I decided that our USP was going to be producing signs fast. We came up with the slogan “Great Signs in Less Time.” Since all of our competitors produced “great signs” our differentiator was doing it in less time. We initially used it on our signage and our printed materials. Then we recorded radio commercials that featured our two key employees. These commercials replaced ads that were done by the radio station (cute jingles and professional voices). By using real people with our new USP’s compelling message, we saw a noticeable increase in results. Sales for the first quarter were up 42% over 2010. We actually picked up three major new clients from a competitor. All three told us that our competitor was not getting back to them on a regular basis and the consequence was a delay in getting their signage produced.
Define & Deliver
The key is understanding that your USP is just a marketing technique – you have to back it up with great customer service and sales support. Good marketing just “sets the plate” for your sales reps and CSR’s to be able to convert inquiries from prospects into new projects and new clients.
There are many different ways you can show your customers how you’re better and different. Keep in mind that you’re not just trying to get their immediate business – you want them as a client. While the difference is subtle, never forget that it has a major impact on how you approach the sales process and the effect that your customer feels.

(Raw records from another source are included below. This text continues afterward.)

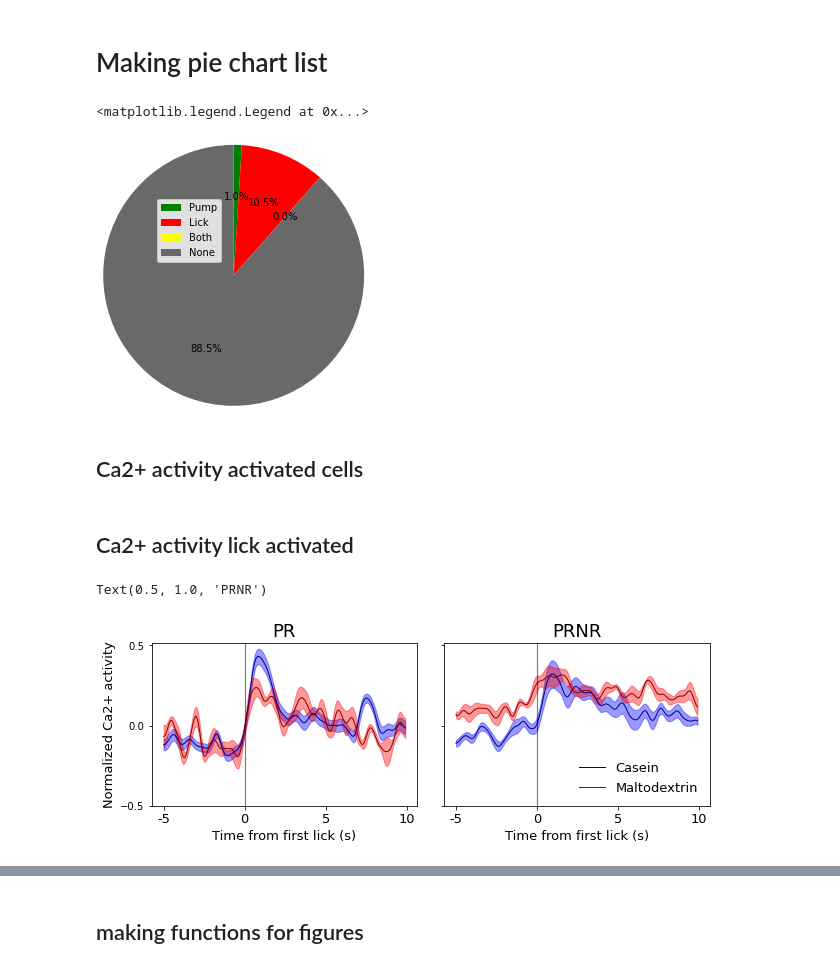
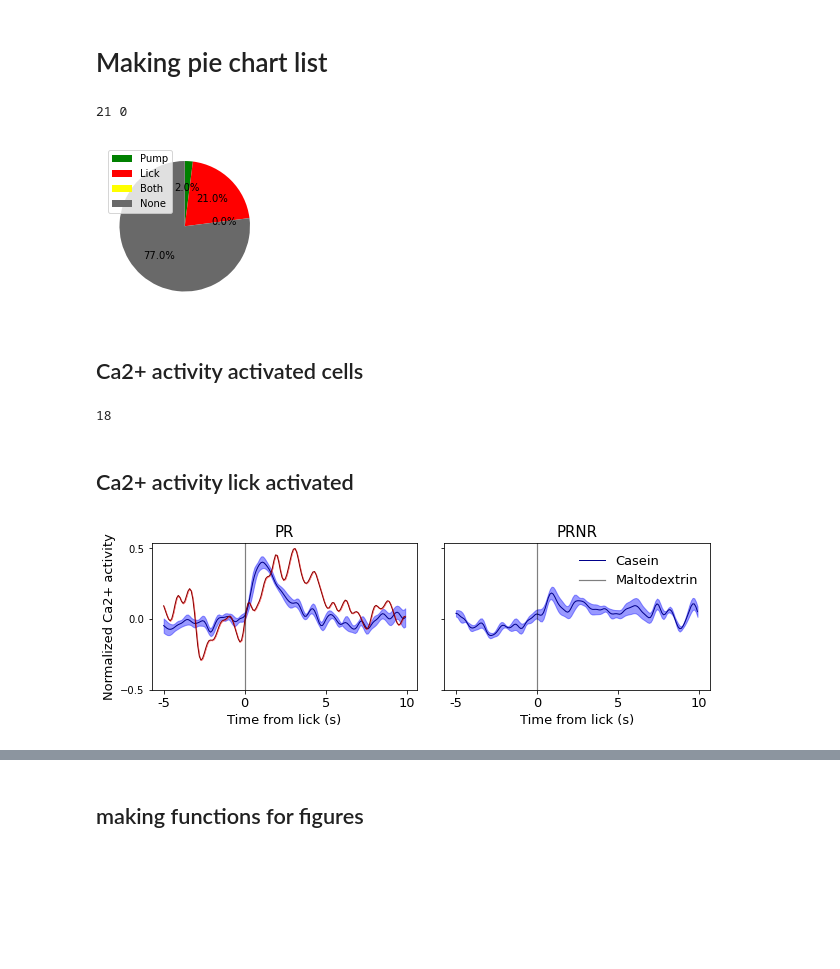
Before and after one commit to jetsetmette/VGP, a Jupyter notebook: notebooks/extract 2p data new.ipynb, the cells around one changed output, grey strips where cells are left out. Drawn from its saved outputs; the diff is of its cells as text; code cells hidden in the pictures; blank space fills up the shorter version.

```diff
--- a/notebooks/extract 2p data new.ipynb
+++ b/notebooks/extract 2p data new.ipynb
@@ -44,7 +44,7 @@ def get_activated_cells (s2p_folder,events_file):
     cell_idx = [idx for idx,vals in enumerate(iscell) if vals[0]==1]
 
     activated_cells=0
-    all_cells=[]
+    all_cells=cell_idx
     pump_activated_cells=[]
     pump_inhibited_cells=[]
     lick_activated_cells=[]
@@ -56,7 +56,6 @@ def get_activated_cells (s2p_folder,events_file):
         x = (x - np.mean(x))/np.std(x)
         x = filter_cell(x)
 
-        all_cells.append(cell)
 
 
         #Extracting pump activated and inhibited cells
@@ -326,9 +335,10 @@ for row in rows:
 # %% [markdown]
 # Making pie chart list
 # %%
+
 for key in cell_data.keys():
     d=cell_data[key]
-    if d['solution'] == 'cas' and d['diet']== 'PR':
+    if d['solution'] == 'cas' and d['diet']== 'PR' and d['animal']== 'VGP302':
         pump_a_cell=(d['n pump activated'])
         pump_i_cell=(d['n pump inhibited'])
         lick_a_cell=(d['n lick activated'])
@@ -348,67 +358,85 @@ sizes= [pump_responsive,lick_responsive,both_responsive,none_responsive]
 labels=['Pump', 'Lick ', 'Both', 'None']
 colors=['green','red', 'yellow','dimgrey']
 f1, ax1 = plt.subplots(figsize=[3,3], )
-ax1.pie(sizes, labels=labels, autopct='%1.1f%%', startangle=90, colors=colors,labeldistance=None,radius=2,counterclock=False)
+ax1.pie(sizes, labels=labels, autopct='%1.1f%%', startangle=90, colors=colors,labeldistance=None,radius=1,counterclock=False)
 ax1.legend()
+
+print (lick_a_cell,lick_i_cell)
+# f1.savefig('C:\\Users\\mko102\\GitHub\\VGP\\output\\pie_118_cas.png')
 # %% [output]
-<matplotlib.legend.Legend at 0x...>
+21 0
-[figure, old version]
+[figure, new version]
 # %% [markdown]
 ## Ca2+ activity activated cells
 # %%
 for key in cell_data.keys():
     d=cell_data[key]
-    if d['solution'] == 'cas' and d['diet']== 'PR':
+    if d['solution'] == 'cas' and d['diet']== 'PR'and d['animal']== 'VGP118':
         lick_snips_cas=d['snips lick a']
+        lick_snips_cas_i=d['snips lick i']
         pump_snips_cas=d['snips pump a']
         snips_lick_cas=d['lick snips']
+        snips_pump_cas=d['pump snips']
 
-    elif d['solution'] == 'malt' and d['diet']== 'PR':
+    elif d['solution'] == 'malt' and d['diet']== 'PR'and d['animal']== 'VGP118':
         lick_snips_malt=d['snips lick a']
+        lick_snips_malt_i=d['snips lick i']
         pump_snips_malt=d['snips pump a']
         snips_lick_malt=d['lick snips']
 
-    elif d['solution'] == 'cas' and d['diet']== 'PRNR':
+    elif d['solution'] == 'cas' and d['diet']== 'PRNR'and d['animal']== 'VGP118':
         lick_snips_cas2=d['snips lick a']
         pump_snips_cas2=d['snips pump a']
         snips_lick_cas2=d['lick snips']
 
-    elif d['solution'] == 'malt' and d['diet']== 'PRNR':
+    elif d['solution'] == 'malt' and d['diet']== 'PRNR'and d['animal']== 'VGP118':
         lick_snips_malt2=d['snips lick a']
+        lick_snips_malt2_i=d['snips lick i']
         pump_snips_malt2=d['snips pump a']
         snips_lick_malt2=d['lick snips']
+
+
+
+
+len(snips_pump_cas)
+# %% [output]
+18
 # %% [markdown]
 ## Ca2+ activity lick activated
 # %%
 f, [ax1,ax2] = plt.subplots(figsize=[10,3],ncols=2,gridspec_kw={'wspace':0.1,'width_ratios':[10,10]}, sharey=True)
+f.subplots_adjust(bottom=0.2)
 
 handles= 'Casein', 'Maltodextrin'
 
 tp.shadedError(ax1, lick_snips_cas,linecolor='darkblue',errorcolor='blue')
+# tp.shadedError(ax1, lick_snips_cas_i,linecolor='darkblue',errorcolor='blue')
 tp.shadedError(ax1, lick_snips_malt,linecolor='darkred',errorcolor='red')
+# tp.shadedError(ax1, lick_snips_malt_i,linecolor='darkred',errorcolor='red')
 tp.shadedError(ax2, lick_snips_cas2,linecolor='darkblue',errorcolor='blue')
-tp.shadedError(ax2, lick_snips_malt2,linecolor='darkred',errorcolor='red')
-
+# tp.shadedError(ax2, lick_snips_malt2,linecolor='darkred',errorcolor='red')
+# tp.shadedError(ax2, lick_snips_malt2_i,linecolor='darkred',errorcolor='red')
 
 ax1.set_yticks([-0.5, 0,  0.5])
 ax2.set_yticks([-0.5, 0,  0.5])
 ax1.set_xticks([0,50,100,150])
 ax2.set_xticks([0,50,100,150])
 ax1.set_xticklabels([-5,0,5,10], fontsize=13)
 ax2.set_xticklabels([-5,0,5,10], fontsize=13)
 ax1.axvline(50, color='black', alpha=0.5, linewidth=1.2)
 ax2.axvline(50, color='black', alpha=0.5, linewidth=1.2)
 
 ax2.legend(handles, fontsize=13,frameon = False)
 
 ax1.set_ylabel('Normalized Ca2+ activity',fontsize = 13)
 
-ax1.set_xlabel('Time from first lick (s)', fontsize = 13)
-ax2.set_xlabel('Time from first lick (s)', fontsize = 13)
+ax1.set_xlabel('Time from lick (s)', fontsize = 13)
+ax2.set_xlabel('Time from lick (s)', fontsize = 13)
 
-ax1.set_title('PR',fontsize=18)
-ax2.set_title('PRNR',fontsize=18)
+ax1.set_title('PR',fontsize=15)
+ax2.set_title('PRNR',fontsize=15)
+
+f.savefig('C:\\Users\\mko102\\GitHub\\VGP\\output\\signal_licks_118.png')
 # %% [output]
-Text(0.5, 1.0, 'PRNR')
-[figure, old version]
+[figure, new version]
 # %%
```
Also changed, not shown: parts of 6 cells of this notebook.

What is your USP? If you don’t know then I would suggest that you ask your employees and your top clients. You might be surprised by their answers. If the responses are not similar then you need to find one USP that separates your business from the rest of the pack.
Mitch Evans is president of Mitch Evans Consulting, which is specifically targeted to meet the consulting needs of the quick and small commercial printing industry. His areas of expertise are in strategic planning, valuation, mergers and acquisition, financial planning, new technology, and “1-2-1” coaching. Evans regularly speaks to printing associations and groups on these and related subjects. Contact him at 561-351-6950 or email@example.com.